The words "labyrinth" and "maze" are often used interchangeably. They certainly seem similar, as a path from edge to center is cut into the turf, wound through hedgerows or mowed into a cornfield, but a true labyrinth is spiritual in nature and a maze is for amusement.
The labyrinth has its roots in Greek mythology. Legend has it that Daedalus built one for King Minos to contain the ferocious half-man, half-bull Minotaur. The path was so complex that Minos locked Daedealus in a tower to keep him from ever revealing its solution. Not much is known about how labyrinths were used in Greece, but they are well documented throughout France and Italy where they were built into tiles or carved into cathedral floors. The winding path from entrance toward the center symbolizes life or the Christian journey. You can't get lost in a labyrinth. You walk it slowly—barefoot to ground if desired—to calm the mind and spirit.
Mazes, on the other hand, have been delightfully perplexing people for hundreds of years. They are puzzles to be solved and are full of wrong turns and dead ends. Sometimes they contain clues to help walkers finder their way. Mazes were widely popular in English formal gardens throughout the 18th century and some mazes in Europe, such as the Hampton Court hedge maze, are still in existence today.

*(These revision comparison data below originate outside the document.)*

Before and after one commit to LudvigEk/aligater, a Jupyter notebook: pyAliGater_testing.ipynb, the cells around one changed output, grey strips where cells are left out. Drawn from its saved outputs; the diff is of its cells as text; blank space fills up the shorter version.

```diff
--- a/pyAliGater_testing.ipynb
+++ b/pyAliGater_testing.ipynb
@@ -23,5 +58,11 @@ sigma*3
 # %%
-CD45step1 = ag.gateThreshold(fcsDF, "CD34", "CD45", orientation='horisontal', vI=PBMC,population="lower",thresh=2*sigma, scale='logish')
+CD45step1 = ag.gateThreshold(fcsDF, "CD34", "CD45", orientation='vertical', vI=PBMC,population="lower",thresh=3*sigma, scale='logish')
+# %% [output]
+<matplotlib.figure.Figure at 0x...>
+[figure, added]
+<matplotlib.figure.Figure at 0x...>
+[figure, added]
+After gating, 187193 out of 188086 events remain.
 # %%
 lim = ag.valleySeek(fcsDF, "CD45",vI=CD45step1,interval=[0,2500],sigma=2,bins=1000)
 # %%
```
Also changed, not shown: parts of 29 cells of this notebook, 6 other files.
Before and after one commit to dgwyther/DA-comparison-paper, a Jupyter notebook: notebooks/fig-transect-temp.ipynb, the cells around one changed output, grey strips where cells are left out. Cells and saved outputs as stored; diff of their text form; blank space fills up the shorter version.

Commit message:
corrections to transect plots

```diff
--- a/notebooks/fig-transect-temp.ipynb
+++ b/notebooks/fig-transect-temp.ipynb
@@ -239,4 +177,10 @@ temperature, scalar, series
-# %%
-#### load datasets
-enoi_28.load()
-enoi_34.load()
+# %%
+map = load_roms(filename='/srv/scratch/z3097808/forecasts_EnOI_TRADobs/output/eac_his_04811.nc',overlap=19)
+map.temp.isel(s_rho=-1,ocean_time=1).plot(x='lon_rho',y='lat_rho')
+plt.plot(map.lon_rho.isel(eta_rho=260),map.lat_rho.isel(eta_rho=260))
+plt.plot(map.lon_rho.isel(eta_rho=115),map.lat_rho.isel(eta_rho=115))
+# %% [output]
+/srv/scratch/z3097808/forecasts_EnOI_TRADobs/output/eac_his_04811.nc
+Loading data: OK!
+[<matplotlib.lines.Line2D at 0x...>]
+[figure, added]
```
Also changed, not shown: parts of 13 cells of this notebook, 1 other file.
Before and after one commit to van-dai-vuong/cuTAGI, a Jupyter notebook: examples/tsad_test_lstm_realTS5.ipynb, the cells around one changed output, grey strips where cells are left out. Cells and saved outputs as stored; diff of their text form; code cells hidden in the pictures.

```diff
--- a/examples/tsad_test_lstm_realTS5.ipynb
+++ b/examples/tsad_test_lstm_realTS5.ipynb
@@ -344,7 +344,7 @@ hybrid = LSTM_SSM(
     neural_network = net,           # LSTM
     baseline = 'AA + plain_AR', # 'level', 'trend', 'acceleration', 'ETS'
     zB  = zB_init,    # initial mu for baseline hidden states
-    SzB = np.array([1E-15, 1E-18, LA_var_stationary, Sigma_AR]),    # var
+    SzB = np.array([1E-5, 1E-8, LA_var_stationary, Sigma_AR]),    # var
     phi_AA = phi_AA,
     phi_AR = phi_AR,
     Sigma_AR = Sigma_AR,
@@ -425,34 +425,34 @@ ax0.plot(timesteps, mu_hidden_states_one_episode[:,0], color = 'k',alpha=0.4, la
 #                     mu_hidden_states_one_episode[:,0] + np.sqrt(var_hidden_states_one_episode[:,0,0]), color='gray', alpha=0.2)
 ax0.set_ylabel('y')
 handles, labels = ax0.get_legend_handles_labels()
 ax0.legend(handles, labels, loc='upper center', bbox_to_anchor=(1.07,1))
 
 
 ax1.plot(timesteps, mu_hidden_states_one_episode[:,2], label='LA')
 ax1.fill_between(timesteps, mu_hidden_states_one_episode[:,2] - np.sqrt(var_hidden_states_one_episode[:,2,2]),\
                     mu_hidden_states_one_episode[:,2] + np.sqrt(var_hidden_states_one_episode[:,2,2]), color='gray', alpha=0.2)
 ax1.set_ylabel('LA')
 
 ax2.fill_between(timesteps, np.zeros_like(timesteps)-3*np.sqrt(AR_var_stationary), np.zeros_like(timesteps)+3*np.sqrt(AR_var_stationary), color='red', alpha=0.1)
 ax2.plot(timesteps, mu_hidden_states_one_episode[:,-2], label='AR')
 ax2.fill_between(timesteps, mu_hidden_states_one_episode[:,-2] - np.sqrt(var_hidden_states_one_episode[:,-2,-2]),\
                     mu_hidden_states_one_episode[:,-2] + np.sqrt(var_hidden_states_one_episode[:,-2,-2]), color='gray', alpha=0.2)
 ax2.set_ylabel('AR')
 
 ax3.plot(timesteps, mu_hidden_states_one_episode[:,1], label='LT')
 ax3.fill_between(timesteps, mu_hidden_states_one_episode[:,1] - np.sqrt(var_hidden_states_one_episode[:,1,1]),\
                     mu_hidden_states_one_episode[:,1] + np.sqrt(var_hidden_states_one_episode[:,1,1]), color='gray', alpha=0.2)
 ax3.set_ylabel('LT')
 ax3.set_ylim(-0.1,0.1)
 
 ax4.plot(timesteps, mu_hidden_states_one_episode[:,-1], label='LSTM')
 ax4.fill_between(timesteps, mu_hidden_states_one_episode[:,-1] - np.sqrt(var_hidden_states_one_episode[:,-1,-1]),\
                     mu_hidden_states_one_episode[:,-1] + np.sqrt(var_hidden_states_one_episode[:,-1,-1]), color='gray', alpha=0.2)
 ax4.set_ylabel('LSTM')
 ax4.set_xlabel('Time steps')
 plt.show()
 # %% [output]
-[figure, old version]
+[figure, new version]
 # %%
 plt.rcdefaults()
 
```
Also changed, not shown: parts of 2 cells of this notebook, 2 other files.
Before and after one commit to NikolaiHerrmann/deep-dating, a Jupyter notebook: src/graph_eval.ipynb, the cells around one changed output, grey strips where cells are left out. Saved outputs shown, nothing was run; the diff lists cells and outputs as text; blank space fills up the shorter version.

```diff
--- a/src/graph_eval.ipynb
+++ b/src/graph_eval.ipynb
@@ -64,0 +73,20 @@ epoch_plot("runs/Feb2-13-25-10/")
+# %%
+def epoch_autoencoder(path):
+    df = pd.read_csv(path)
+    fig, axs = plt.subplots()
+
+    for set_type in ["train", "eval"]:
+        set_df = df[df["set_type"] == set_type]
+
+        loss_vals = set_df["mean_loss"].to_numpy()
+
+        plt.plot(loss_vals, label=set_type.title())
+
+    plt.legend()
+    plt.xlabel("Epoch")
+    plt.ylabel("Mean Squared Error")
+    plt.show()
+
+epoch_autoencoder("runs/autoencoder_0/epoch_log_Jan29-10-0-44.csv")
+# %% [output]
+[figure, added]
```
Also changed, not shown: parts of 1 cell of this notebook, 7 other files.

Here are some of the prettiest and most-perplexing mazes and labyrinths that are open to the public.